### Task goal
Write out the entries below once more, exactly.

### Provided data
++++++++++

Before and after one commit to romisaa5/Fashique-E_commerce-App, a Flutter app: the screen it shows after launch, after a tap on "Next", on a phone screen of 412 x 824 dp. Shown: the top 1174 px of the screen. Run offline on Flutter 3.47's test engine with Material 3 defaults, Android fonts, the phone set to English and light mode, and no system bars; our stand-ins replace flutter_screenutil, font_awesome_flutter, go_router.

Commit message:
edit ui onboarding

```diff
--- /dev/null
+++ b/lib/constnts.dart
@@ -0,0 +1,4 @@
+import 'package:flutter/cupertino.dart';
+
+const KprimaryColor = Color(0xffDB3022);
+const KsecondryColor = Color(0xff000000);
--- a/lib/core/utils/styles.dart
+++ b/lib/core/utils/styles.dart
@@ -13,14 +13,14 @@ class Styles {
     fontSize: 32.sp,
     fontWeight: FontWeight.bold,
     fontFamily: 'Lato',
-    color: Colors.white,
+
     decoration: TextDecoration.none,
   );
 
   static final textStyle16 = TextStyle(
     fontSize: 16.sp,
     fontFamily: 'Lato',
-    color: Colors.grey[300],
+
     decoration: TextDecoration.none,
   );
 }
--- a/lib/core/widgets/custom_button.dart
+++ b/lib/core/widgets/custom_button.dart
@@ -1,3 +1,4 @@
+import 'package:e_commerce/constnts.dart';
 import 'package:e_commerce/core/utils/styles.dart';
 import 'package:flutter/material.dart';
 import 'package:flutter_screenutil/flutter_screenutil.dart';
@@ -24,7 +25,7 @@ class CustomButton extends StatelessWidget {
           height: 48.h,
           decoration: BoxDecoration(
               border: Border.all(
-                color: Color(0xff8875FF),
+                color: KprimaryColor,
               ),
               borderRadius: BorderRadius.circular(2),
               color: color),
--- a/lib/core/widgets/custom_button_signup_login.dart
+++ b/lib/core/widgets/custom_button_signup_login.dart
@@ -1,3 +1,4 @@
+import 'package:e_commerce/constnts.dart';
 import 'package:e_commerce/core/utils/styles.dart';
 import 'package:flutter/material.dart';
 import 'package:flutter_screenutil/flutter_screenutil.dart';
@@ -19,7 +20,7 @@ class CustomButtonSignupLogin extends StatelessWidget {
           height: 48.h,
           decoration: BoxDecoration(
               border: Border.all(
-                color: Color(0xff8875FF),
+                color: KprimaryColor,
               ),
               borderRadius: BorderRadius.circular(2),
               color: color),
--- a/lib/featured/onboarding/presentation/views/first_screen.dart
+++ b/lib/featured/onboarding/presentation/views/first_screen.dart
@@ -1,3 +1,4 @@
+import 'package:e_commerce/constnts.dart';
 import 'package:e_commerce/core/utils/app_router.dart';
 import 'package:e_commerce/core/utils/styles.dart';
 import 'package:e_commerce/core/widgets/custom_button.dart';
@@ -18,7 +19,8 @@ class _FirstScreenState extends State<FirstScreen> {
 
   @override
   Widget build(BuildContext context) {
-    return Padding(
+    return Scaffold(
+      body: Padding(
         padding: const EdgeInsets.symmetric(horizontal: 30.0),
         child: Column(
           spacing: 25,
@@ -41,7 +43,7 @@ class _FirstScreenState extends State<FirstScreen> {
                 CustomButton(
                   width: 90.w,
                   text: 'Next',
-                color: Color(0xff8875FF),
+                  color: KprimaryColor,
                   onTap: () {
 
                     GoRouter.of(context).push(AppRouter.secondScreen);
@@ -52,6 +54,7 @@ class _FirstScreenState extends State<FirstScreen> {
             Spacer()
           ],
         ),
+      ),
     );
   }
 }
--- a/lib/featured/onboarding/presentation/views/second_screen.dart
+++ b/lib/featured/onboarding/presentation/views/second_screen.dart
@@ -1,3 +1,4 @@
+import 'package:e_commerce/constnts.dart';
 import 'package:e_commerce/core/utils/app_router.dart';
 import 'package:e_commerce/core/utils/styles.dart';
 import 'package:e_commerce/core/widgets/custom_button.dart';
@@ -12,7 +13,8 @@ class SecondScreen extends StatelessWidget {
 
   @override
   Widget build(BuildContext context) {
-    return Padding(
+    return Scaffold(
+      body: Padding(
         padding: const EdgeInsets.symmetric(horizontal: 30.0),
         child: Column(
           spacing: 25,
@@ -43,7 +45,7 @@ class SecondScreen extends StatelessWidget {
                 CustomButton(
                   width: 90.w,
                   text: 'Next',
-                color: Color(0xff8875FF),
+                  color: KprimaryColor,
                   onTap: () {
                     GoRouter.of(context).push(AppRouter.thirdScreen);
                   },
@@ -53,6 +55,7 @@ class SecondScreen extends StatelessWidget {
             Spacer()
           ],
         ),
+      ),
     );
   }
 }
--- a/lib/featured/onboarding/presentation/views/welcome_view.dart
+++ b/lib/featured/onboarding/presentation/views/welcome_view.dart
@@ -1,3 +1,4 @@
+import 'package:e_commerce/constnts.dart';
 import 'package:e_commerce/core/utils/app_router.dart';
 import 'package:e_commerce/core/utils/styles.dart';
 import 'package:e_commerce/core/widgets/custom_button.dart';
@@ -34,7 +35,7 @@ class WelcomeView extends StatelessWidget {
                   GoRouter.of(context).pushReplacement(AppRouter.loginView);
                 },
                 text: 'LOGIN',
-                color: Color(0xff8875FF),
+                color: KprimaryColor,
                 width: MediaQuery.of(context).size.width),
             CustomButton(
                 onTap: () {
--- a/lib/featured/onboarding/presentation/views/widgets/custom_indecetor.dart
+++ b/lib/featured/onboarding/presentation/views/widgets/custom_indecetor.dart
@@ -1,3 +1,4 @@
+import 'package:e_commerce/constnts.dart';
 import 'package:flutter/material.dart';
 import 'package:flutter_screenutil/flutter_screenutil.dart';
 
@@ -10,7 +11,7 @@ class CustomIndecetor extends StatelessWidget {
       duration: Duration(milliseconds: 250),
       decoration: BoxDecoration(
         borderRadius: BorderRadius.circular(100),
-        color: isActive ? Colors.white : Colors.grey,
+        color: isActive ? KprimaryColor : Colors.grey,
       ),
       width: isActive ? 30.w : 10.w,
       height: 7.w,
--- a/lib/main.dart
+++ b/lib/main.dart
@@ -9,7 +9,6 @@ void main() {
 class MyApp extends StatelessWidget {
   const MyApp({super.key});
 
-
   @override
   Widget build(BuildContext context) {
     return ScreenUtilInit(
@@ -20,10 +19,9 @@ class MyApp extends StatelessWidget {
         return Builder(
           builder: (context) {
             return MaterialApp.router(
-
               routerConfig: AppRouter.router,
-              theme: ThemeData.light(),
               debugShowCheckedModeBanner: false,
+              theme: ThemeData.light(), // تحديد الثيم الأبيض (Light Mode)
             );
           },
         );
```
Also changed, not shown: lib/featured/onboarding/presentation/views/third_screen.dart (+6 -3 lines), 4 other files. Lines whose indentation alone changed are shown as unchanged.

++++++++++

### Worked solution
Before and after one commit to romisaa5/Fashique-E_commerce-App, a Flutter app: the screen it shows after launch, after a tap on "Next", on a phone screen of 412 x 824 dp. Shown: the top 1174 px of the screen. Run offline on Flutter 3.47's test engine with Material 3 defaults, Android fonts, the phone set to English and light mode, and no system bars; our stand-ins replace flutter_screenutil, font_awesome_flutter, go_router.

Commit message:
edit ui onboarding

```diff
--- /dev/null
+++ b/lib/constnts.dart
@@ -0,0 +1,4 @@
+import 'package:flutter/cupertino.dart';
+
+const KprimaryColor = Color(0xffDB3022);
+const KsecondryColor = Color(0xff000000);
--- a/lib/core/utils/styles.dart
+++ b/lib/core/utils/styles.dart
@@ -13,14 +13,14 @@ class Styles {
     fontSize: 32.sp,
     fontWeight: FontWeight.bold,
     fontFamily: 'Lato',
-    color: Colors.white,
+
     decoration: TextDecoration.none,
   );
 
   static final textStyle16 = TextStyle(
     fontSize: 16.sp,
     fontFamily: 'Lato',
-    color: Colors.grey[300],
+
     decoration: TextDecoration.none,
   );
 }
--- a/lib/core/widgets/custom_button.dart
+++ b/lib/core/widgets/custom_button.dart
@@ -1,3 +1,4 @@
+import 'package:e_commerce/constnts.dart';
 import 'package:e_commerce/core/utils/styles.dart';
 import 'package:flutter/material.dart';
 import 'package:flutter_screenutil/flutter_screenutil.dart';
@@ -24,7 +25,7 @@ class CustomButton extends StatelessWidget {
           height: 48.h,
           decoration: BoxDecoration(
               border: Border.all(
-                color: Color(0xff8875FF),
+                color: KprimaryColor,
               ),
               borderRadius: BorderRadius.circular(2),
               color: color),
--- a/lib/core/widgets/custom_button_signup_login.dart
+++ b/lib/core/widgets/custom_button_signup_login.dart
@@ -1,3 +1,4 @@
+import 'package:e_commerce/constnts.dart';
 import 'package:e_commerce/core/utils/styles.dart';
 import 'package:flutter/material.dart';
 import 'package:flutter_screenutil/flutter_screenutil.dart';
@@ -19,7 +20,7 @@ class CustomButtonSignupLogin extends StatelessWidget {
           height: 48.h,
           decoration: BoxDecoration(
               border: Border.all(
-                color: Color(0xff8875FF),
+                color: KprimaryColor,
               ),
               borderRadius: BorderRadius.circular(2),
               color: color),
--- a/lib/featured/onboarding/presentation/views/first_screen.dart
+++ b/lib/featured/onboarding/presentation/views/first_screen.dart
@@ -1,3 +1,4 @@
+import 'package:e_commerce/constnts.dart';
 import 'package:e_commerce/core/utils/app_router.dart';
 import 'package:e_commerce/core/utils/styles.dart';
 import 'package:e_commerce/core/widgets/custom_button.dart';
@@ -18,7 +19,8 @@ class _FirstScreenState extends State<FirstScreen> {
 
   @override
   Widget build(BuildContext context) {
-    return Padding(
+    return Scaffold(
+      body: Padding(
         padding: const EdgeInsets.symmetric(horizontal: 30.0),
         child: Column(
           spacing: 25,
@@ -41,7 +43,7 @@ class _FirstScreenState extends State<FirstScreen> {
                 CustomButton(
                   width: 90.w,
                   text: 'Next',
-                color: Color(0xff8875FF),
+                  color: KprimaryColor,
                   onTap: () {
 
                     GoRouter.of(context).push(AppRouter.secondScreen);
@@ -52,6 +54,7 @@ class _FirstScreenState extends State<FirstScreen> {
             Spacer()
           ],
         ),
+      ),
     );
   }
 }
--- a/lib/featured/onboarding/presentation/views/second_screen.dart
+++ b/lib/featured/onboarding/presentation/views/second_screen.dart
@@ -1,3 +1,4 @@
+import 'package:e_commerce/constnts.dart';
 import 'package:e_commerce/core/utils/app_router.dart';
 import 'package:e_commerce/core/utils/styles.dart';
 import 'package:e_commerce/core/widgets/custom_button.dart';
@@ -12,7 +13,8 @@ class SecondScreen extends StatelessWidget {
 
   @override
   Widget build(BuildContext context) {
-    return Padding(
+    return Scaffold(
+      body: Padding(
         padding: const EdgeInsets.symmetric(horizontal: 30.0),
         child: Column(
           spacing: 25,
@@ -43,7 +45,7 @@ class SecondScreen extends StatelessWidget {
                 CustomButton(
                   width: 90.w,
                   text: 'Next',
-                color: Color(0xff8875FF),
+                  color: KprimaryColor,
                   onTap: () {
                     GoRouter.of(context).push(AppRouter.thirdScreen);
                   },
@@ -53,6 +55,7 @@ class SecondScreen extends StatelessWidget {
             Spacer()
           ],
         ),
+      ),
     );
   }
 }
--- a/lib/featured/onboarding/presentation/views/welcome_view.dart
+++ b/lib/featured/onboarding/presentation/views/welcome_view.dart
@@ -1,3 +1,4 @@
+import 'package:e_commerce/constnts.dart';
 import 'package:e_commerce/core/utils/app_router.dart';
 import 'package:e_commerce/core/utils/styles.dart';
 import 'package:e_commerce/core/widgets/custom_button.dart';
@@ -34,7 +35,7 @@ class WelcomeView extends StatelessWidget {
                   GoRouter.of(context).pushReplacement(AppRouter.loginView);
                 },
                 text: 'LOGIN',
-                color: Color(0xff8875FF),
+                color: KprimaryColor,
                 width: MediaQuery.of(context).size.width),
             CustomButton(
                 onTap: () {
--- a/lib/featured/onboarding/presentation/views/widgets/custom_indecetor.dart
+++ b/lib/featured/onboarding/presentation/views/widgets/custom_indecetor.dart
@@ -1,3 +1,4 @@
+import 'package:e_commerce/constnts.dart';
 import 'package:flutter/material.dart';
 import 'package:flutter_screenutil/flutter_screenutil.dart';
 
@@ -10,7 +11,7 @@ class CustomIndecetor extends StatelessWidget {
       duration: Duration(milliseconds: 250),
       decoration: BoxDecoration(
         borderRadius: BorderRadius.circular(100),
-        color: isActive ? Colors.white : Colors.grey,
+        color: isActive ? KprimaryColor : Colors.grey,
       ),
       width: isActive ? 30.w : 10.w,
       height: 7.w,
--- a/lib/main.dart
+++ b/lib/main.dart
@@ -9,7 +9,6 @@ void main() {
 class MyApp extends StatelessWidget {
   const MyApp({super.key});
 
-
   @override
   Widget build(BuildContext context) {
     return ScreenUtilInit(
@@ -20,10 +19,9 @@ class MyApp extends StatelessWidget {
         return Builder(
           builder: (context) {
             return MaterialApp.router(
-
               routerConfig: AppRouter.router,
-              theme: ThemeData.light(),
               debugShowCheckedModeBanner: false,
+              theme: ThemeData.light(), // تحديد الثيم الأبيض (Light Mode)
             );
           },
         );
```
Also changed, not shown: lib/featured/onboarding/presentation/views/third_screen.dart (+6 -3 lines), 4 other files. Lines whose indentation alone changed are shown as unchanged.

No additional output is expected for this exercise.